Instructions for the task: Please return the lines of the data that contain "difficulty".

Before and after images:
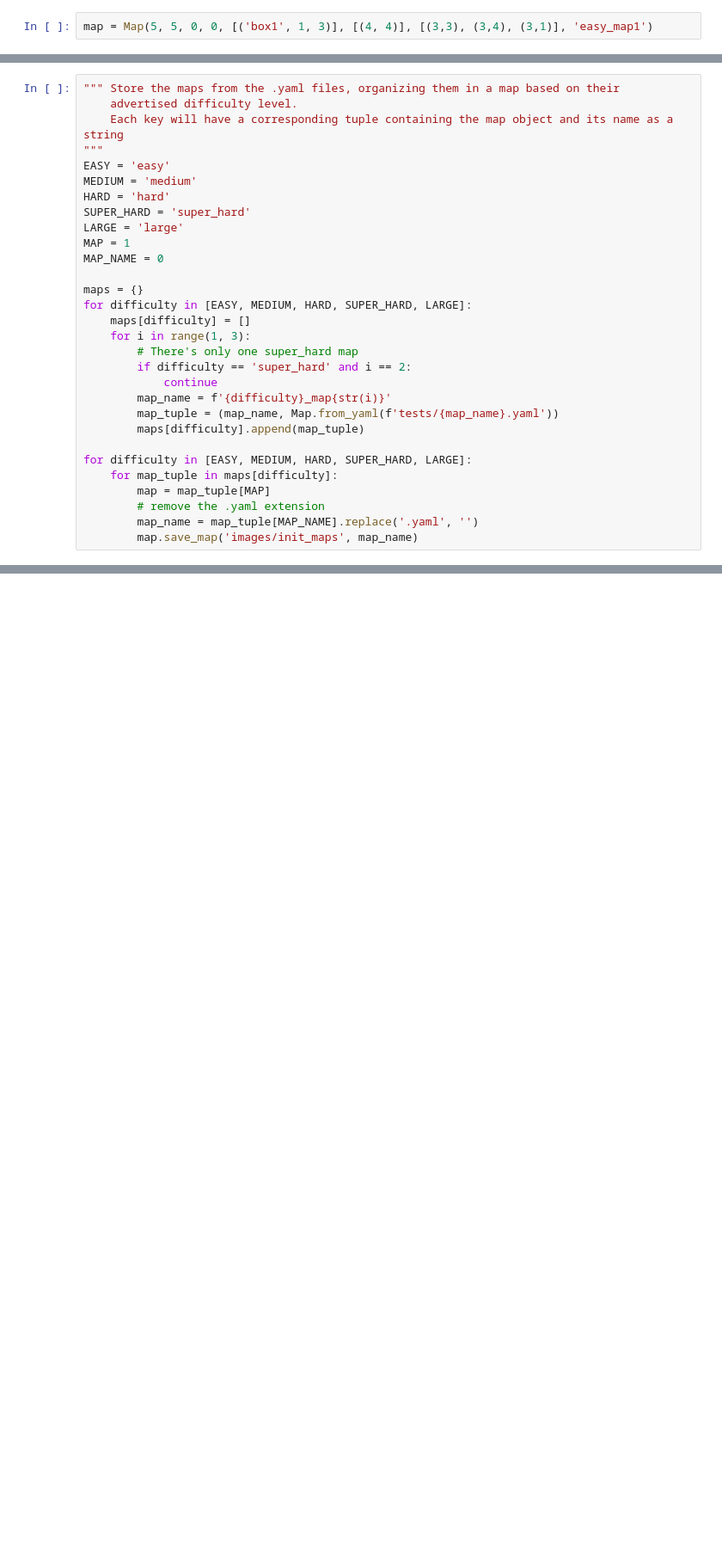
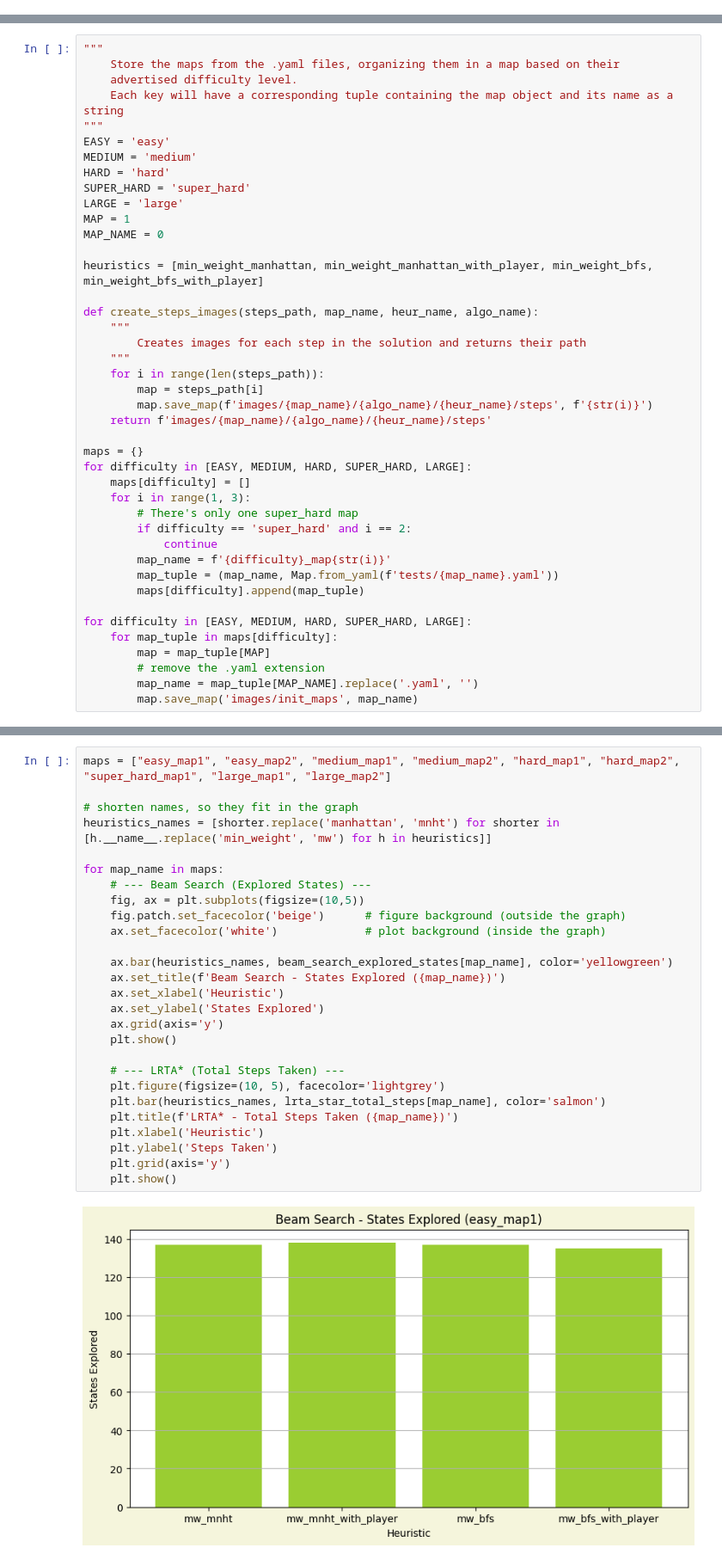
Before and after one commit to robert-ercean/Sokoban, a Jupyter notebook: main.ipynb, the cells around one changed output, grey strips where cells are left out. Shown at 86% size. Saved outputs shown, nothing was run; the diff lists cells and outputs as text; blank space fills up the shorter version.

Commit message:
Introduced new heuristic that uses BFS to calculate the shortest path between a given box and target; added logic for plotbars, reorganized the notebook

```diff
--- a/main.ipynb
+++ b/main.ipynb
@@ -33,2 +0,0 @@ assert str(map_from_init) == str(map_from_str), "String conversion Failed"
-# %%
-map = Map(5, 5, 0, 0, [('box1', 1, 3)], [(4, 4)], [(3,3), (3,4), (3,1)], 'easy_map1')
@@ -54,5 +13,6 @@ map.plot_map()
 # %%
-""" Store the maps from the .yaml files, organizing them in a map based on their
+"""
+	Store the maps from the .yaml files, organizing them in a map based on their
 	advertised difficulty level.
 	Each key will have a corresponding tuple containing the map object and its name as a string
 """
@@ -63,6 +23,17 @@ SUPER_HARD = 'super_hard'
 LARGE = 'large'
 MAP = 1
 MAP_NAME = 0
+
+heuristics = [min_weight_manhattan, min_weight_manhattan_with_player, min_weight_bfs, min_weight_bfs_with_player]
+
+def create_steps_images(steps_path, map_name, heur_name, algo_name):
+	"""
+		Creates images for each step in the solution and returns their path
+	"""
+	for i in range(len(steps_path)):
+		map = steps_path[i]
+		map.save_map(f'images/{map_name}/{algo_name}/{heur_name}/steps', f'{str(i)}')
+	return f'images/{map_name}/{algo_name}/{heur_name}/steps'
 
 maps = {}
 for difficulty in [EASY, MEDIUM, HARD, SUPER_HARD, LARGE]:
@@ -132,0 +154,29 @@ Total pull moves: 0
+# %%
+maps = ["easy_map1", "easy_map2", "medium_map1", "medium_map2", "hard_map1", "hard_map2", "super_hard_map1", "large_map1", "large_map2"]
+
+# shorten names, so they fit in the graph
+heuristics_names = [shorter.replace('manhattan', 'mnht') for shorter in [h.__name__.replace('min_weight', 'mw') for h in heuristics]]
+
+for map_name in maps:
+    # --- Beam Search (Explored States) ---
+    fig, ax = plt.subplots(figsize=(10,5))
+    fig.patch.set_facecolor('beige')      # figure background (outside the graph)
+    ax.set_facecolor('white')             # plot background (inside the graph)
+
+    ax.bar(heuristics_names, beam_search_explored_states[map_name], color='yellowgreen')
+    ax.set_title(f'Beam Search - States Explored ({map_name})')
+    ax.set_xlabel('Heuristic')
+    ax.set_ylabel('States Explored')
+    ax.grid(axis='y')
+    plt.show()
+
+    # --- LRTA* (Total Steps Taken) ---
+    plt.figure(figsize=(10, 5), facecolor='lightgrey')
+    plt.bar(heuristics_names, lrta_star_total_steps[map_name], color='salmon')
+    plt.title(f'LRTA* - Total Steps Taken ({map_name})')
+    plt.xlabel('Heuristic')
+    plt.ylabel('Steps Taken')
+    plt.grid(axis='y')
+    plt.show()
+# %% [output]
+[figure, added]
```
Also changed, not shown: parts of 19 cells of this notebook, 4 other files.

Written answer:
 	advertised difficulty level.
 for difficulty in [EASY, MEDIUM, HARD, SUPER_HARD, LARGE]:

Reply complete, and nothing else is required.